• **TASK TO CARRY OUT**:
Only the number is wanted: tally the lines below that contain the word "scheme".

__________

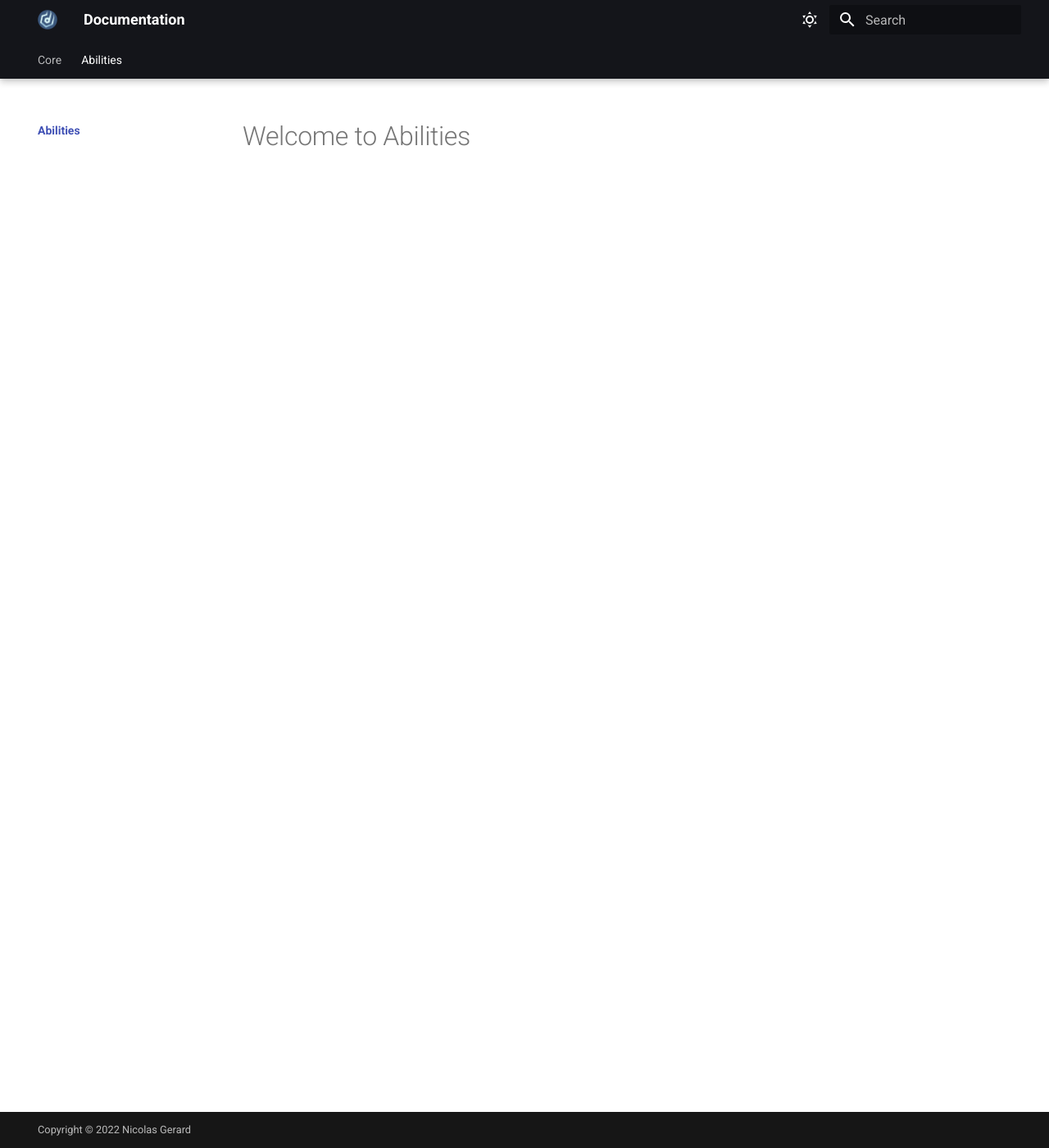
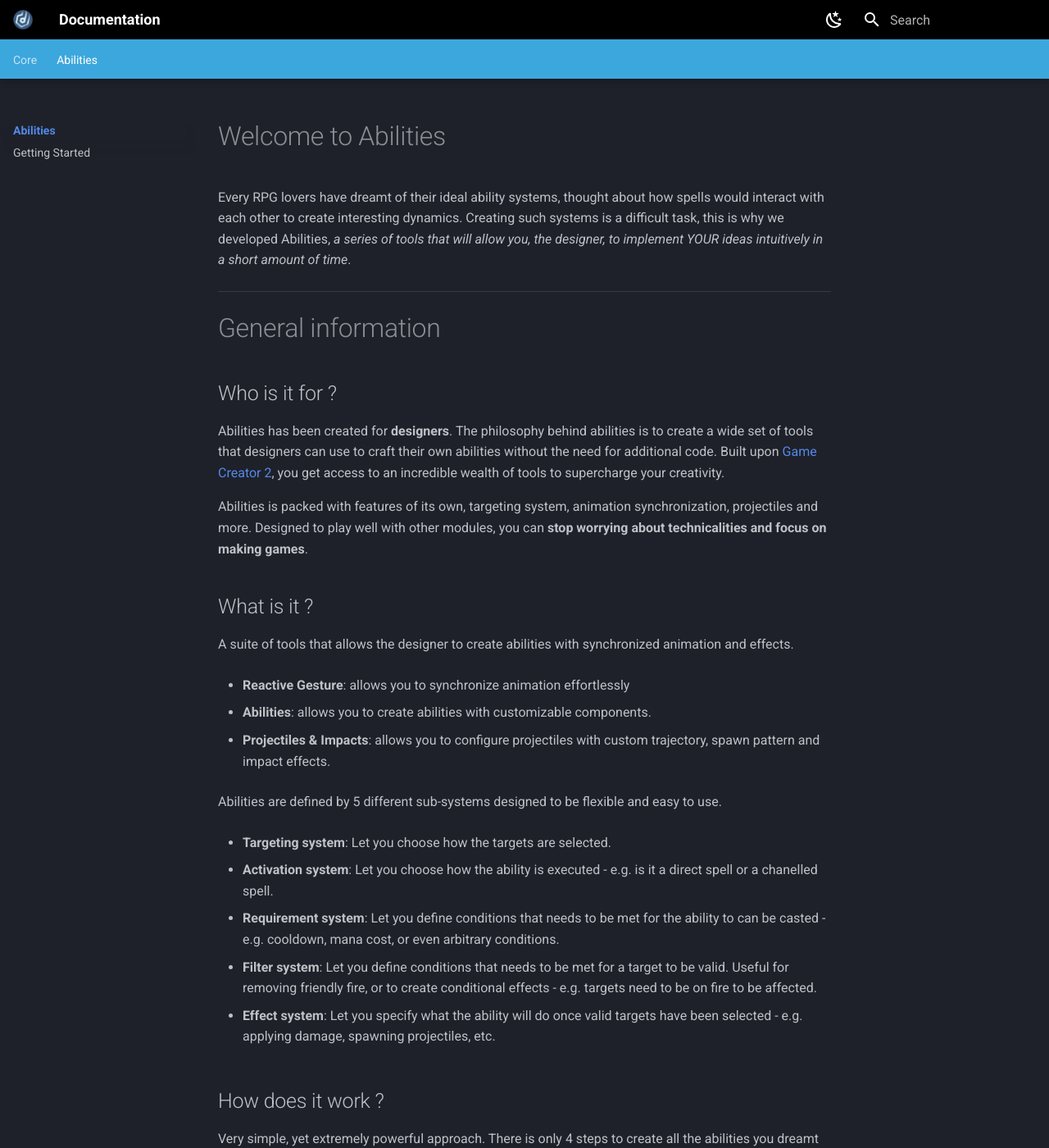
Before and after one commit to daimahou/documentation, an MkDocs documentation site: the page built from docs/abilities/index.md, in a window 1280 px wide and 1400 px high. Shown: the whole window at 82% size. Built offline with MkDocs 1.6.1 and Material for MkDocs 9.7.7, drawn with Linux system fonts in a browser that asks for light colours; some of the changed text lies outside the part shown.

```diff
--- a/docs/abilities/index.md
+++ b/docs/abilities/index.md
@@ -1 +1,57 @@
 # Welcome to Abilities
+
+Every RPG lovers have dreamt of their ideal ability systems, thought about how spells would interact with each other to create interesting dynamics. Creating such systems is a difficult task, this is why we developed Abilities, *a series of tools that will allow you, the designer, to implement YOUR ideas intuitively in a short amount of time*.
+
+
+---
+
+# General information
+
+## Who is it for ?
+
+Abilities has been created for **designers**. The philosophy behind abilities is to create a wide set of tools that designers can use to craft their own abilities without the need for additional code. Built upon [Game Creator 2](https://gamecreator.io/), you get access to an incredible wealth of tools to supercharge your creativity.
+
+Abilities is packed with features of its own, targeting system, animation synchronization, projectiles and more. Designed to play well with other modules, you can **stop worrying about technicalities and focus on making games**.
+
+## What is it ?
+
+A suite of tools that allows the designer to create abilities with synchronized animation and effects.
+
+- **Reactive Gesture**: allows you to synchronize animation effortlessly
+
+- **Abilities**: allows you to create abilities with customizable components.
+
+- **Projectiles & Impacts**: allows you to configure projectiles with custom trajectory, spawn pattern and impact effects.
+
+
+Abilities are defined by 5 different sub-systems designed to be flexible and easy to use.
+
+
+- **Targeting system**: Let you choose how the targets are selected.
+
+- **Activation system**: Let you choose how the ability is executed - e.g. is it a direct spell or a chanelled spell.
+
+- **Requirement system**: Let you define conditions that needs to be met for the ability to can be casted - e.g. cooldown, mana cost, or even arbitrary conditions.
+
+- **Filter system**: Let you define conditions that needs to be met for a target to be valid. Useful for removing friendly fire, or to create conditional effects - e.g. targets need to be on fire to be affected.
+
+- **Effect system**: Let you specify what the ability will do once valid targets have been selected - e.g. applying damage, spawning projectiles, etc.
+
+
+## How does it work ?
+
+Very simple, yet extremely powerful approach. There is only 4 steps to create all the abilities you dreamt of.
+
+
+Configure your animations using the reactive gesture system to synchronize your effects and instructions precisely how YOU want.
+
+Configure your ability strategies so they apply to the targets of YOUR choice.
+
+Specify the effects of your ability to match YOUR design.
+
+Spice up your ability by adding projectiles and impact which you can customize to create the abilities YOU envision.
+
+
+## Errata
+
+If you find a mistake or omission in the documentation, please send us an email at [daimahou.studio@gmail.com](mailto:daimahou.studio@gmail.com) with a link to the relevant entry and an explanation what you think is wrong. We'll take a look and make any necessary updates.
--- /dev/null
+++ b/docs/stylesheets/extra.css
@@ -0,0 +1,24 @@
+.md-grid {
+  max-width: 1440px;
+}
+.md-header {
+	background-color: hsla(160, 65%, 00%, 1);
+}
+
+.md-tabs {
+	background-color: hsla(200, 70%, 55%, 1);
+}
+
+.button {
+  background-color: #04AA6D; /* Green */
+  border: none;
+  color: white;
+  padding: 20px;
+  text-align: center;
+  text-decoration: none;
+  display: inline-block;
+  font-size: 16px;
+  margin: 4px 2px;
+  cursor: pointer;
+}
+.button1 {border-radius: 30%;}
--- a/mkdocs.yml
+++ b/mkdocs.yml
@@ -5,6 +5,8 @@ nav:
       - core/index.md
     - Abilities:
       - abilities/index.md
+      - Getting Started:
+        - abilities/getting-started/index.md
 
 theme:
   name: material
@@ -16,19 +18,19 @@ theme:
     - navigation.tabs
     - navigation.tabs.sticky
     - navigation.expand
+    - navigation.top
     - navigation.indexes
+
   palette:
+    - scheme: slate
+      accent: pink
+      toggle:
+        icon: material/weather-night
+        name: Switch to light mode
     - scheme: default
-      primary: black
-      accent: deep orange
       toggle:
         icon: material/weather-sunny
         name: Switch to dark mode
-    - scheme: slate
-      primary: black
-      toggle:
-        icon: material/weather-night
-        name: Switch to light mode
 
 extra:
   social:
@@ -38,8 +40,20 @@ extra:
     - icon: fontawesome/solid/paper-plane
       link: mailto:<daimahou.studio@gmail.com>
       name: Contact us
+  generator: false
+  homepage: https://daimahougames.com
 
 copyright: Copyright &copy; 2022 Nicolas Gerard
 
-extra:
-  generator: false
+markdown_extensions:
+  - md_in_html
+  - admonition
+  - pymdownx.details
+  - pymdownx.superfences
+  - attr_list
+  - pymdownx.emoji:
+      emoji_index: !!python/name:materialx.emoji.twemoji
+      emoji_generator: !!python/name:materialx.emoji.to_svg
+
+extra_css:
+- stylesheets/extra.css
```
Also changed, not shown: docs/abilities/getting-started/index.md (added, +35 -0 lines), docs/abilities/getting-started.md (added), docs/abilities/getting-started/getting-started.md (added), docs/images/Targeting-1.png (added), docs/img/Activation.png (added), docs/img/Targeting-2.png (added), docs/img/Targeting-location.png (added), docs/img/Targeting-self.png (added), docs/img/inspector_1.png (added), docs/img/inspector_2.png (added), docs/img/install-examples.png (added), docs/img/install.png (added), docs/img/new asset menu.png (added), docs/img/rotation unit.png (added).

__________

• **YOUR RESPONSE**:
3